*** Begin section ***
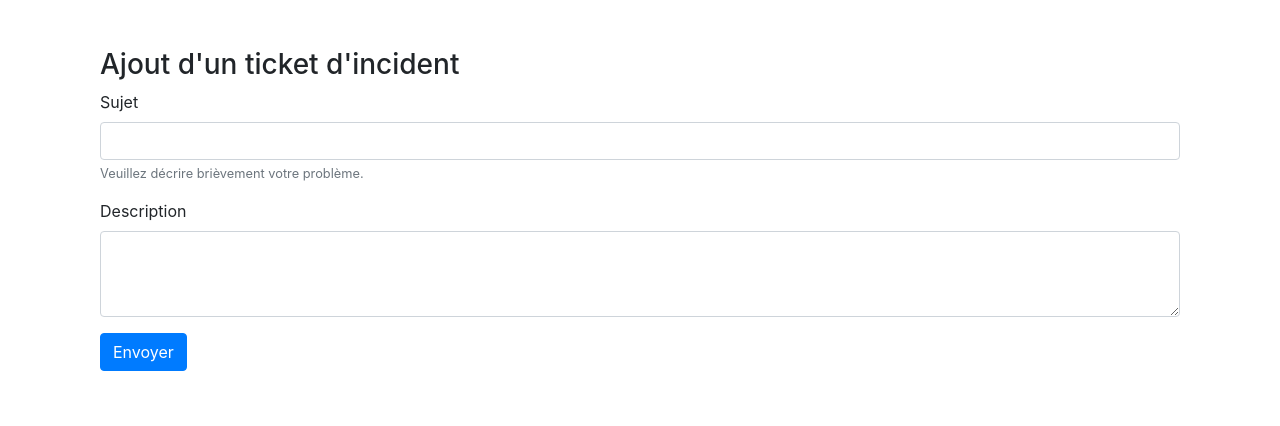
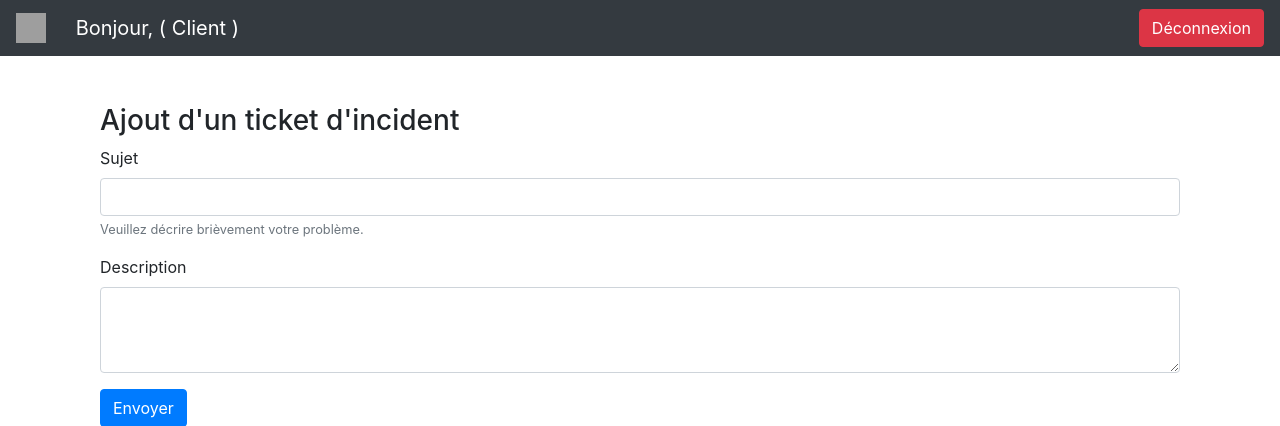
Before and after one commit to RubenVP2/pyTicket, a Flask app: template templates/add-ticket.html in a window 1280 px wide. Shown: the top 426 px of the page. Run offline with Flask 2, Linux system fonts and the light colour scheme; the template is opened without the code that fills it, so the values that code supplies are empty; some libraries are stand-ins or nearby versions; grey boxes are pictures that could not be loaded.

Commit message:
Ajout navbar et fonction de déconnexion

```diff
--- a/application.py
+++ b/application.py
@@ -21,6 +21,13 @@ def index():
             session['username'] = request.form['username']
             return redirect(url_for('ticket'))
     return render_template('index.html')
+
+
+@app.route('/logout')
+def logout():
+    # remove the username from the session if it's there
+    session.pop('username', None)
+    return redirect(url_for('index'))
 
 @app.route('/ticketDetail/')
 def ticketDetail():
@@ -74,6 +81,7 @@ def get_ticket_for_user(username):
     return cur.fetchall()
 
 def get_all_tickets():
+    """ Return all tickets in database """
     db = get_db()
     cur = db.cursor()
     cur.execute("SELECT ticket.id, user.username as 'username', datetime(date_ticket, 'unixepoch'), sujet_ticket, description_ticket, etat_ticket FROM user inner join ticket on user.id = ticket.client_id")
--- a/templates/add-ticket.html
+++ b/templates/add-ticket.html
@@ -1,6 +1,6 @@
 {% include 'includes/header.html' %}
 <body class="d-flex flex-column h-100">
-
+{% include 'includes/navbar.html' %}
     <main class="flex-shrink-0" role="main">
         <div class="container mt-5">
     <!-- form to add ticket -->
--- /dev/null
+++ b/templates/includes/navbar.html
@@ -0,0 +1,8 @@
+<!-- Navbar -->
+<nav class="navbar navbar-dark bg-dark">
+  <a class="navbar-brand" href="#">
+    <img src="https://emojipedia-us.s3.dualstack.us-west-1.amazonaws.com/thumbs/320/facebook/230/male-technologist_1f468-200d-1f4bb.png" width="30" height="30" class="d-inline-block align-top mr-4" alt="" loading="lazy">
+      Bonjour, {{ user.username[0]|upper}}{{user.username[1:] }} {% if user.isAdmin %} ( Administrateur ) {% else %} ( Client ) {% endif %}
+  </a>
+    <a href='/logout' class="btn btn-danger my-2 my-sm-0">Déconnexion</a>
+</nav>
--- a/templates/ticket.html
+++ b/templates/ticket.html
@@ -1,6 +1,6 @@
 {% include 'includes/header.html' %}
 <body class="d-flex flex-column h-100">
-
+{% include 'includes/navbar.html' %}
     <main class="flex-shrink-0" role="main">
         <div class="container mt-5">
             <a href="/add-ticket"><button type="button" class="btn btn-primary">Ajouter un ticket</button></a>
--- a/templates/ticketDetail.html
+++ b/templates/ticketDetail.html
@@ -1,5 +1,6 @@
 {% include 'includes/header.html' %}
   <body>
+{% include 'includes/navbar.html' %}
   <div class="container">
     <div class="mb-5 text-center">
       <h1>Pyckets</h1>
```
*** End section ***
- TASK
Your reply must be one number, namely how many lines of the material above contain the string "templates".

- SOLUTION BELOW
8